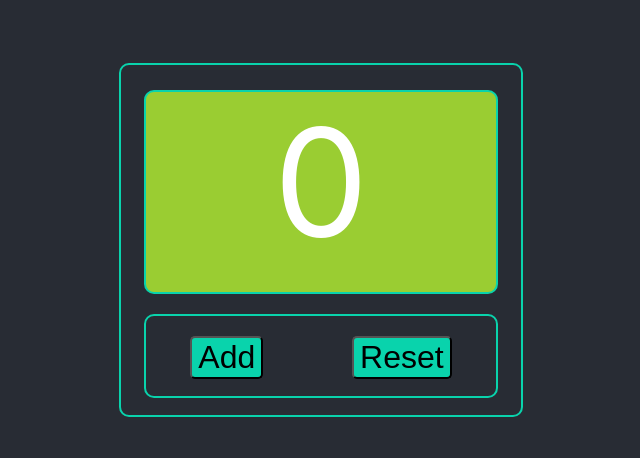
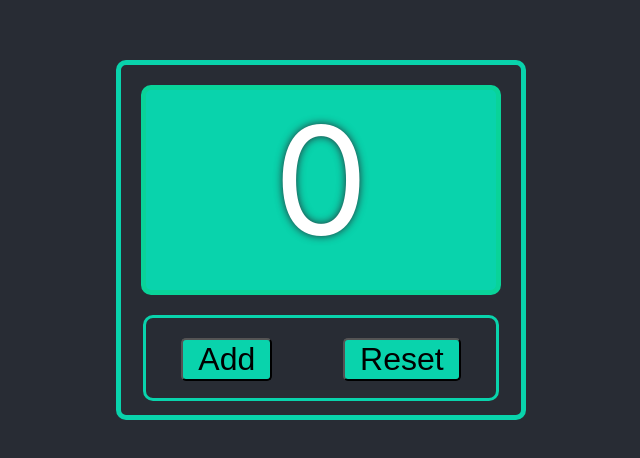
Before and after one commit to andorey/exam_first_counter, a React (Create React App) app: page / in a window 1280 px wide. Shown: the part 160-618 px from the top of the page, without its empty margins (319-959 px from the left). Built offline with nearby package versions, Linux system fonts and the light colour scheme.

Commit message:
add new page with buttons

```diff
--- a/src/App.css
+++ b/src/App.css
@@ -1,9 +1,5 @@
 .App {
   text-align: center;
-}
-
-.App-logo {
-  height: 40vmin;
 }
 
 .App-header {
@@ -15,6 +11,7 @@
   justify-content: center;
   font-size: calc(10px + 2vmin);
   color: white;
+  text-shadow: 0 0 9px #282c34;
 }
 
 .App-link {
@@ -24,9 +21,8 @@
 .box {
   height: 350px;
   width: 400px;
-  border: 2px solid #09d3ac;
+  border: 5px solid #09d3ac;
   display: flex;
-  /*justify-content: center;*/
   flex-direction: column;
   border-radius: 10px;
 }
@@ -35,9 +31,9 @@
   height: 200px;
   width: 350px;
   margin: 0 auto;
-  margin-top: 25px;
-  border: 2px solid #09d3ac;
-  background-color: yellowgreen;
+  margin-top: 20px;
+  border: 5px solid #09d399;
+  background-color: #09d3ac;
   font-size: 150px;
   text-align-all: center;
   border-radius: 10px;
@@ -54,6 +50,8 @@
 .button button {
   font-size: 32px;
   margin: 20px;
+  padding-right: 15px;
+  padding-left: 15px;
   background-color: #09d3ac;
   border-radius: 5px;
   font-weight: 500;
@@ -64,10 +62,11 @@
   height: 80px;
   width: 350px;
   margin-top: 20px;
-  border: 2px solid #09d3ac;
+  border: 3px solid #09d3ac;
   border-radius: 10px;
 }
 
 .maxValueClass {
   color: red;
+  text-shadow: 0 0 19px white;
 }
--- a/src/App.js
+++ b/src/App.js
@@ -21,7 +21,7 @@ class App extends React.Component {
 		)
 	};
 
-	onClickReset = () => {
+	clickReset = () => {
 		this.setState({
 				counter: 0,
 				isMaxValue: false,
@@ -41,7 +41,7 @@ class App extends React.Component {
 						<div className="boxButton">
 							<div className="button">
 								<button onClick={this.onClickUp}>Add</button>
-								<button onClick={this.onClickReset}>Reset</button>
+								<button onClick={this.clickReset}>Reset</button>
 							</div>
 						</div>
 					</div>
```
Also changed, not shown: src/Buttons.jsx (added, +21 -0 lines).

*-*-*

EXERCISE INSTRUCTIONS:
Each line of the records is to be reproduced exactly, and each picture dropped.

RESPONSE BELOW:
Before and after one commit to andorey/exam_first_counter, a React (Create React App) app: page / in a window 1280 px wide. Shown: the part 160-618 px from the top of the page, without its empty margins (319-959 px from the left). Built offline with nearby package versions, Linux system fonts and the light colour scheme.

Commit message:
add new page with buttons

```diff
--- a/src/App.css
+++ b/src/App.css
@@ -1,9 +1,5 @@
 .App {
   text-align: center;
-}
-
-.App-logo {
-  height: 40vmin;
 }
 
 .App-header {
@@ -15,6 +11,7 @@
   justify-content: center;
   font-size: calc(10px + 2vmin);
   color: white;
+  text-shadow: 0 0 9px #282c34;
 }
 
 .App-link {
@@ -24,9 +21,8 @@
 .box {
   height: 350px;
   width: 400px;
-  border: 2px solid #09d3ac;
+  border: 5px solid #09d3ac;
   display: flex;
-  /*justify-content: center;*/
   flex-direction: column;
   border-radius: 10px;
 }
@@ -35,9 +31,9 @@
   height: 200px;
   width: 350px;
   margin: 0 auto;
-  margin-top: 25px;
-  border: 2px solid #09d3ac;
-  background-color: yellowgreen;
+  margin-top: 20px;
+  border: 5px solid #09d399;
+  background-color: #09d3ac;
   font-size: 150px;
   text-align-all: center;
   border-radius: 10px;
@@ -54,6 +50,8 @@
 .button button {
   font-size: 32px;
   margin: 20px;
+  padding-right: 15px;
+  padding-left: 15px;
   background-color: #09d3ac;
   border-radius: 5px;
   font-weight: 500;
@@ -64,10 +62,11 @@
   height: 80px;
   width: 350px;
   margin-top: 20px;
-  border: 2px solid #09d3ac;
+  border: 3px solid #09d3ac;
   border-radius: 10px;
 }
 
 .maxValueClass {
   color: red;
+  text-shadow: 0 0 19px white;
 }
--- a/src/App.js
+++ b/src/App.js
@@ -21,7 +21,7 @@ class App extends React.Component {
 		)
 	};
 
-	onClickReset = () => {
+	clickReset = () => {
 		this.setState({
 				counter: 0,
 				isMaxValue: false,
@@ -41,7 +41,7 @@ class App extends React.Component {
 						<div className="boxButton">
 							<div className="button">
 								<button onClick={this.onClickUp}>Add</button>
-								<button onClick={this.onClickReset}>Reset</button>
+								<button onClick={this.clickReset}>Reset</button>
 							</div>
 						</div>
 					</div>
```
Also changed, not shown: src/Buttons.jsx (added, +21 -0 lines).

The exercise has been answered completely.